### Records from a dataset
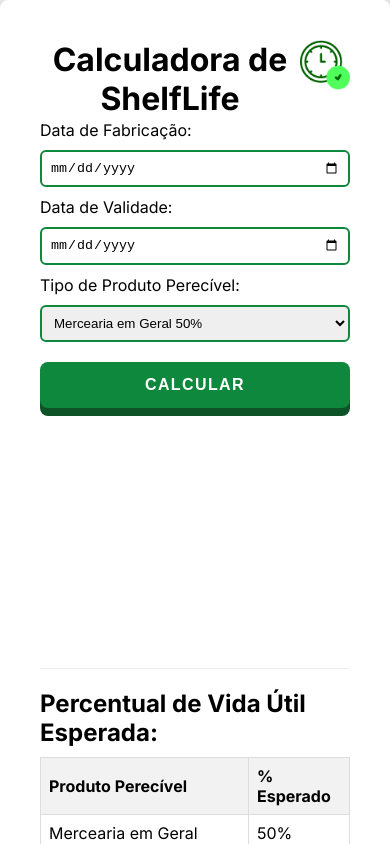
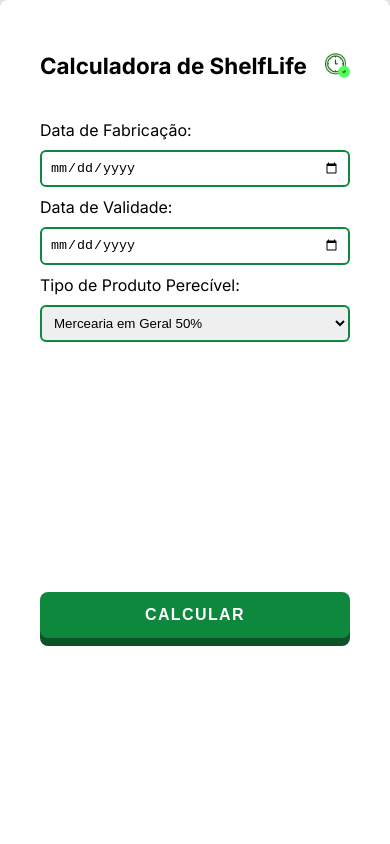
Before and after one commit to willliamdev/shelflife, a plain HTML site: page index.html in a window 390 px wide. Shown: the top 844 px of the page. Drawn offline with Linux system fonts and the light colour scheme.

Commit message:
fix some ui positions and sizes

```diff
--- a/index.html
+++ b/index.html
@@ -37,15 +37,16 @@
 
         </div>
 
+        <div id="resultado">
+
+        </div>
 
         <button onclick="calcularShelfLife()">CALCULAR</button>
 
 
         <!-- <div id="resultado"></div> -->
 
-        <div id="resultado">
 
-        </div>
 
 
         <div class="observacoes">
--- a/src/style.css
+++ b/src/style.css
@@ -26,8 +26,10 @@ body {
 header {
     height: 50px;
     display: flex;
+    align-items: center;
     justify-content: space-between;
     margin-bottom: 30px;
+    gap: 10px;
 }
 
 header img {
@@ -90,11 +92,7 @@ button:active {
 
 
 
-h1 {
 
-    text-align: center;
-    margin-bottom: 30px;
-}
 
 .dateInputContainer {
     display: flex;
@@ -139,6 +137,7 @@ h1 {
     flex: 1;
     height: 20px;
     border-radius: 4px;
+    min-width: 10%;
     display: flex;
     justify-content: end;
     align-items: center;
@@ -149,9 +148,8 @@ h1 {
     padding-right: 8px;
 }
 
-
 .observacoes {
-    margin-top: 30px;
+    margin-top: 300px;
     padding-top: 20px;
     border-top: 1px solid #eee;
 }
@@ -187,6 +185,12 @@ footer {
         margin: 0px;
     }
 
+    h1 {
+        font-size: 1.4rem;
+    }
+    header img {
+        height: 25px;
+    }
 
     .dateInputContainer {
         display: block;
```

### Exercise
Your answer must be an exact copy of every entry, with the pictures left out.

### Task answer
Before and after one commit to willliamdev/shelflife, a plain HTML site: page index.html in a window 390 px wide. Shown: the top 844 px of the page. Drawn offline with Linux system fonts and the light colour scheme.

Commit message:
fix some ui positions and sizes

```diff
--- a/index.html
+++ b/index.html
@@ -37,15 +37,16 @@
 
         </div>
 
+        <div id="resultado">
+
+        </div>
 
         <button onclick="calcularShelfLife()">CALCULAR</button>
 
 
         <!-- <div id="resultado"></div> -->
 
-        <div id="resultado">
 
-        </div>
 
 
         <div class="observacoes">
--- a/src/style.css
+++ b/src/style.css
@@ -26,8 +26,10 @@ body {
 header {
     height: 50px;
     display: flex;
+    align-items: center;
     justify-content: space-between;
     margin-bottom: 30px;
+    gap: 10px;
 }
 
 header img {
@@ -90,11 +92,7 @@ button:active {
 
 
 
-h1 {
 
-    text-align: center;
-    margin-bottom: 30px;
-}
 
 .dateInputContainer {
     display: flex;
@@ -139,6 +137,7 @@ h1 {
     flex: 1;
     height: 20px;
     border-radius: 4px;
+    min-width: 10%;
     display: flex;
     justify-content: end;
     align-items: center;
@@ -149,9 +148,8 @@ h1 {
     padding-right: 8px;
 }
 
-
 .observacoes {
-    margin-top: 30px;
+    margin-top: 300px;
     padding-top: 20px;
     border-top: 1px solid #eee;
 }
@@ -187,6 +185,12 @@ footer {
         margin: 0px;
     }
 
+    h1 {
+        font-size: 1.4rem;
+    }
+    header img {
+        height: 25px;
+    }
 
     .dateInputContainer {
         display: block;
```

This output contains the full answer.